RECORDS FOR THE TASK
□ □ □ □ □ □ □
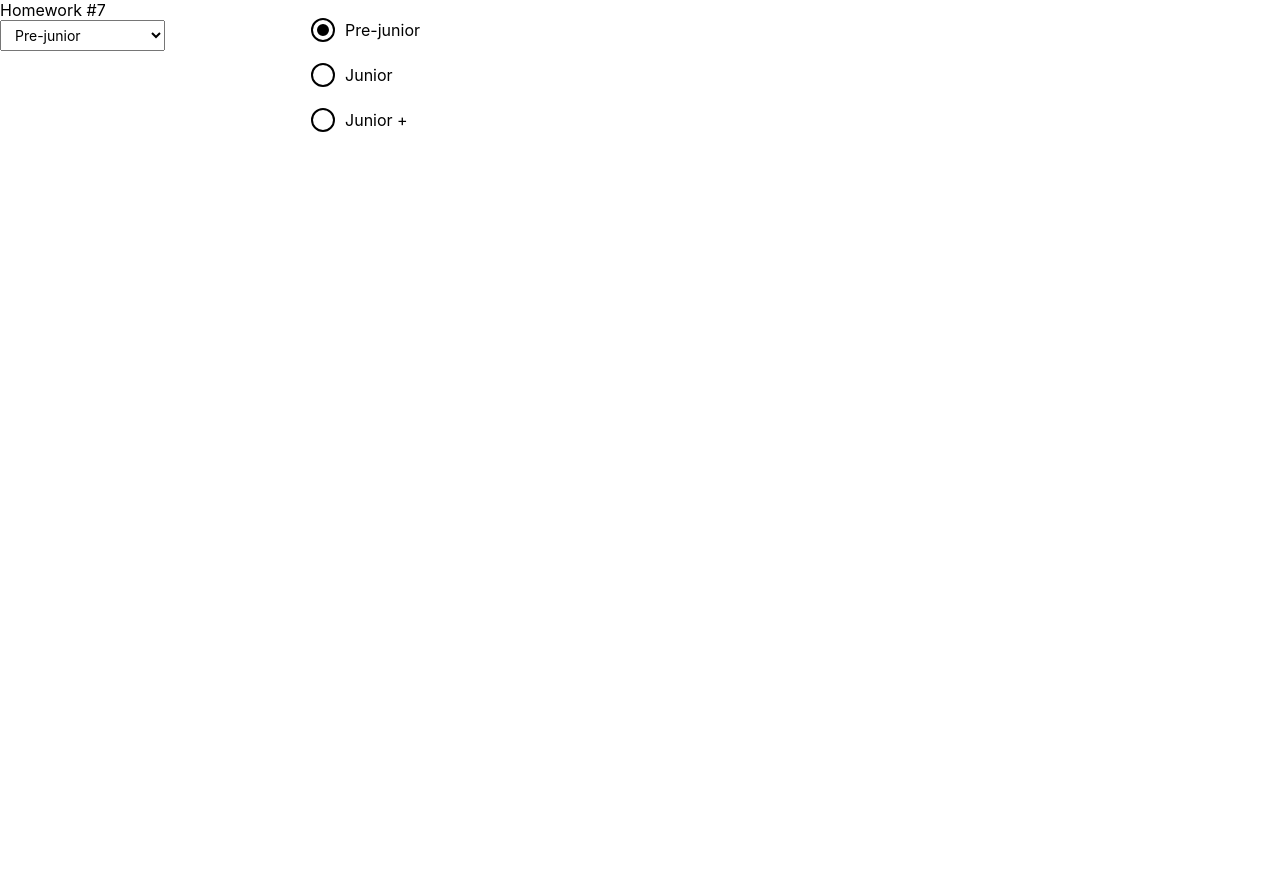
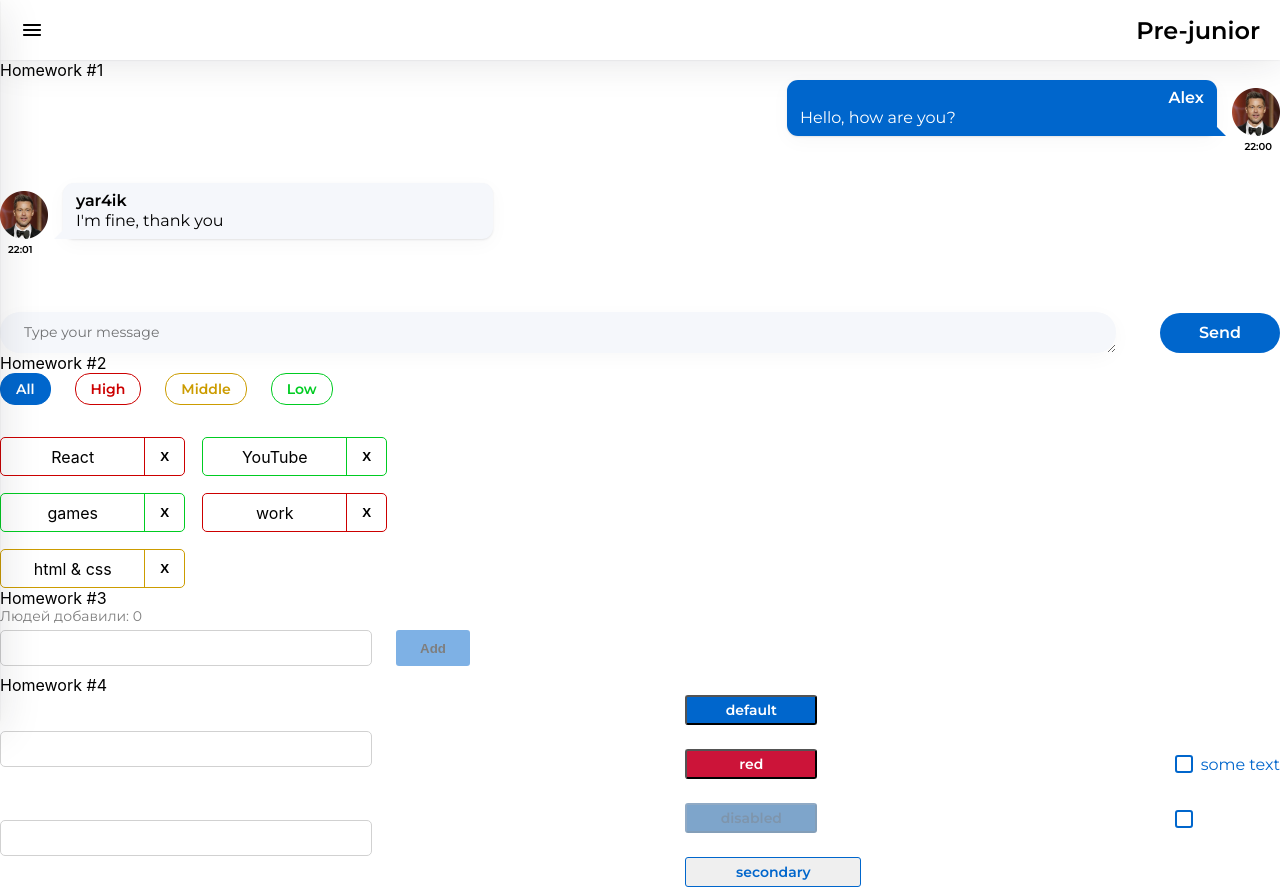
Before and after one commit to scoomp/Homework, a React (Create React App) app: page /#/pre-junior in a window 1280 px wide. Before the commit the page ends 800 px from the top, so only its background shows below. Built offline with nearby package versions, Linux system fonts and the light colour scheme.

Commit message:
homework 7.10

```diff
--- a/src/s1-main/App.tsx
+++ b/src/s1-main/App.tsx
@@ -1,15 +1,13 @@
 import React from 'react'
 import s from './App.module.css'
 import HW5 from "../s2-homeworks/hw05/HW5";
-import HW6 from "../s2-homeworks/hw06/HW6";
-import HW7 from "../s2-homeworks/hw07/HW7";
+
 
 function App() {
     return (
         <div className={s.App}>
-            {/*<HW5/>
-            <HW6/>*/}
-            <HW7/>
+            <HW5/>
+
 
         </div>
     )
```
□ □ □ □ □ □ □
INSTRUCTIONS TO FOLLOW
Within the listing above, filter for lines holding the string "homeworks" and copy each one.

ANSWER FOR THIS EXERCISE
 import HW5 from "../s2-homeworks/hw05/HW5";
-import HW6 from "../s2-homeworks/hw06/HW6";
-import HW7 from "../s2-homeworks/hw07/HW7";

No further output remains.